    In short, this is a horrible way to die, and I am ashamed I’ve devoted this much thought to it.  If anyone out there, in the present or in distant posterity, is considering putting motor oil on any of their soft tissues – DON’T DO IT.  YOU WILL DIE IN AGONY.

  • Randy Owens

    The penis, on the other hand, is straight-up mucous membrane, which is even more porous….

    Wait, what?  Are you referring to the urethra, or did you mean something else entirely?

  • Hexep

    The glans is also a mucous membrane, but honestly, I would prefer to stop thinking about it.

  • Randy Owens

    Wow, I had no idea.  I learned something new today! :D  Even if it was in a squicky context.

  • B

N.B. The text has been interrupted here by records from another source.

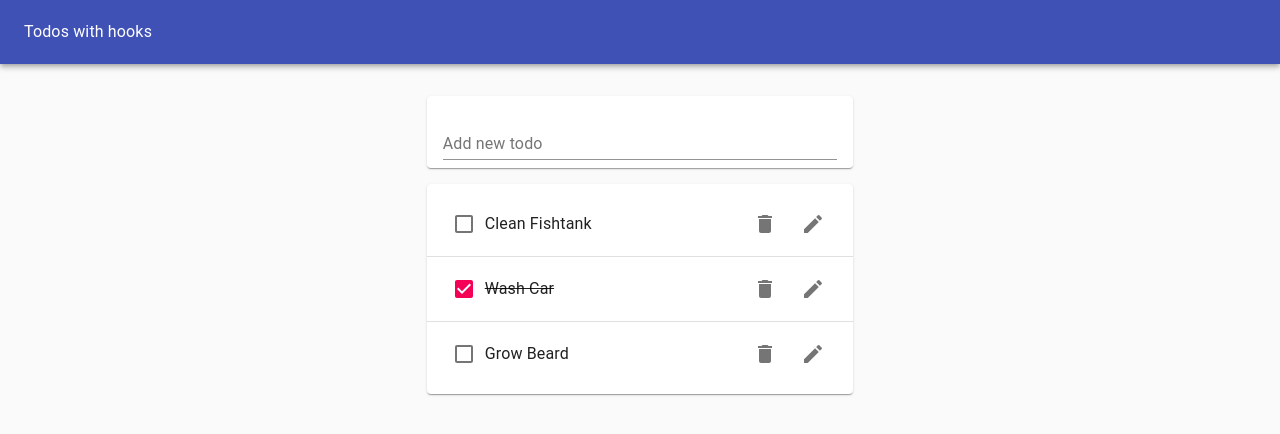
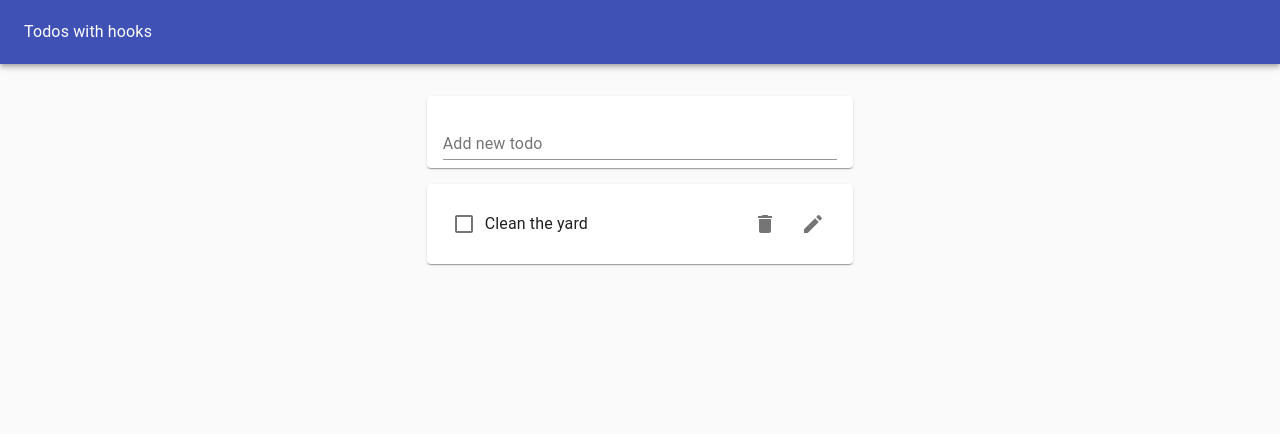
Before and after one commit to mayanhavoc/todo_react_hooks, a React (Create React App) app: page / in a window 1280 px wide. Shown: the top 434 px of the page. Built offline with nearby package versions, Linux system fonts and the light colour scheme.

Commit message:
local storage hook

```diff
--- a/src/Todo.js
+++ b/src/Todo.js
@@ -31,11 +31,11 @@ function Todo({ id, task, completed, removeTodo, toggleTodo, editTodo }) {
                 {task}
             </ListItemText>
             <ListItemSecondaryAction>
-                <IconButton aria-label='Delete'>
-                    <DeleteIcon onClick={() => removeTodo(id)} />
+                <IconButton aria-label='Delete' onClick={() => removeTodo(id)}>
+                    <DeleteIcon  />
                 </IconButton>
-                <IconButton aria-label='Edit'>
-                    <EditIcon onClick={toggle}/>
+                <IconButton aria-label='Edit' onClick={toggle}>
+                    <EditIcon />
                 </IconButton>
             </ListItemSecondaryAction>
             </>
--- a/src/TodoApp.js
+++ b/src/TodoApp.js
@@ -1,4 +1,5 @@
-import React, { useState } from 'react';
+import React, { useEffect } from 'react';
+import useTodoState from './hooks/useTodoState';
 import TodoList from './TodoList';
 import TodoForm from './TodoForm';
 import Typography from '@material-ui/core/Typography';
@@ -6,36 +7,46 @@ import Paper from '@material-ui/core/Paper';
 import AppBar from '@material-ui/core/AppBar';
 import Grid from '@material-ui/core/Grid';
 import Toolbar from '@material-ui/core/Toolbar';
-import { uuid } from 'uuidv4';
+
 
 function TodoApp() {
-    const initialTodos = [
-        { id: 1, task: "Clean Fishtank", completed: false },
-        { id: 2, task: "Wash Car", completed: true },
-        { id: 3, task: "Grow Beard", completed: false }
-    ];
-    const [ todos, setTodos ] = useState(initialTodos);
-    const addTodo = newTodoText => {
-        setTodos([...todos, {id: uuid(), task: newTodoText, completed: false }]);
-    }
-    const removeTodo = todoId => {
-        // filter out removed todo
-        const updatedTodos = todos.filter(todo => todo.id !== todoId);
-        // call setTodos with new todos array
-        setTodos(updatedTodos);
-    }
-    const toggleTodo = todoId => {
-        const updatedTodos = todos.map(todo =>
-                todo.id === todoId ? {...todo, completed: !todo.completed} : todo
-            );
-        setTodos(updatedTodos);
-    }
-    const editTodo = (todoId, newTask) => {
-        const updatedTodos = todos.map(todo =>
-                todo.id === todoId ? {...todo, task: newTask} : todo
-            );
-        setTodos(updatedTodos);
-    }
+    // const initialTodos = JSON.parse(window.localStorage.getItem('todos') || "[]");
+    const initialTodos = [{ id: 1, task: "Clean the yard", completed: false }];
+    const {todos, addTodo, removeTodo, toggleTodo, editTodo } = useTodoState(
+        initialTodos
+        );
+    // const initialTodos = [
+    //     { id: 1, task: "Clean Fishtank", completed: false },
+    //     { id: 2, task: "Wash Car", completed: true },
+    //     { id: 3, task: "Grow Beard", completed: false }
+    // ];
+    // const [ todos, setTodos ] = useState(initialTodos);
+
+    // useEffect(() => {
+    //     window.localStorage.setItem('todos', JSON.stringify(todos));
+    // }, [todos]);
+
+    // const addTodo = newTodoText => {
+    //     setTodos([...todos, {id: uuid(), task: newTodoText, completed: false }]);
+    // }
+    // const removeTodo = todoId => {
+    //     // filter out removed todo
+    //     const updatedTodos = todos.filter(todo => todo.id !== todoId);
+    //     // call setTodos with new todos array
+    //     setTodos(updatedTodos);
+    // }
+    // const toggleTodo = todoId => {
+    //     const updatedTodos = todos.map(todo =>
+    //             todo.id === todoId ? {...todo, completed: !todo.completed} : todo
+    //         );
+    //     setTodos(updatedTodos);
+    // }
+    // const editTodo = (todoId, newTask) => {
+    //     const updatedTodos = todos.map(todo =>
+    //             todo.id === todoId ? {...todo, task: newTask} : todo
+    //         );
+    //     setTodos(updatedTodos);
+    // }
     return (
         <Paper style={{
             padding: 0,
@@ -50,7 +61,7 @@ function TodoApp() {
                     <Typography color='inherit'>Todos with hooks</Typography>
                 </Toolbar>
             </AppBar>
-            <Grid container justify="center" style={{marginTop: "1rem"}}>
+            <Grid container justifyContent="center" style={{marginTop: "1rem"}}>
                 <Grid item xs={11} md={8} lg={4}>
                     <TodoForm addTodo={addTodo}/>
                     <TodoList
--- a/src/TodoList.js
+++ b/src/TodoList.js
@@ -6,26 +6,27 @@ import Divider from '@material-ui/core/Divider';
 
 
 function TodoList({ todos, removeTodo, toggleTodo, editTodo }) {
-    return (
+    if(todos.length)
+        return (
         <Paper>
             <List>
-                {todos.map((todo, i) =>
+                {console.log(todos)}
+                {todos.map((todo, i) => (
                 <>
                     <Todo
-                        id={todo.id}
-                        task={todo.task}
+                        {...todo}
                         key={todo.id}
-                        completed={todo.completed}
                         removeTodo={removeTodo}
                         toggleTodo={toggleTodo}
                         editTodo={editTodo}
                     />
                     {i < todos.length - 1 && <Divider />}
                 </>
-                )}
+                ))}
             </List>
         </Paper>
     )
+    return null;
 }
 
 export default TodoList
--- /dev/null
+++ b/src/hooks/useTodoState.js
@@ -0,0 +1,32 @@
+import React, { useState } from 'react';
+import { uuid } from 'uuidv4';
+
+
+export default initialTodos => {
+    // create space in the state
+    const [ todos, setTodos ] = useState(initialTodos);
+    return {
+        todos,
+        addTodo: newTodoText => {
+            setTodos([...todos, {id: uuid(),task: newTodoText, completed: false }]);
+        },
+        removeTodo: todoId => {
+            // filter out removed todo
+            const updatedTodos = todos.filter(todo => todo.id !== todoId);
+            // call setTodos with new todos array
+            setTodos(updatedTodos);
+        },
+        toggleTodo: todoId => {
+            const updatedTodos = todos.map(todo =>
+                    todo.id === todoId ? {...todo, completed: !todo.completed} : todo
+                );
+            setTodos(updatedTodos);
+        },
+        editTodo: (todoId, newTask) => {
+            const updatedTodos = todos.map(todo =>
+                    todo.id === todoId ? {...todo, task: newTask} : todo
+                );
+            setTodos(updatedTodos);
+        }
+    }
+}
```
Also changed, not shown: src/hooks/useLocalStorageState.js (added, +26 -0 lines).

     Motor oil!?!  Oh, dear.  No, that was definitely not the same site!

    That was probably about 10 years ago… it’s likely the site isn’t even online anymore.

  • The_insane_protagonist

    This is one area of life where I guess being genderqueer has its perks? *evil grin*

    On the other hand, the end result for me is that nearly all of my characters end up being pansexual, so… Yeah.

  • mistformsquirrel

    Am I terrible for thinking of the Tin Man in regards to the whole motor-oil thing?  >.>

  • Carstonio

    I might be even more terrible for imagining a key being turned in someone’s anus and hearing a motor cranking…

  • PepperjackCandy

    If you are talking about Minotaur’s sex tips for slash writers site, then yes, it does mention motor oil, not as a recommendation, but as something that he actually used.  He was apparently very lucky to have survived the experience.

    Minotaur passed away in 2009 of heart problems.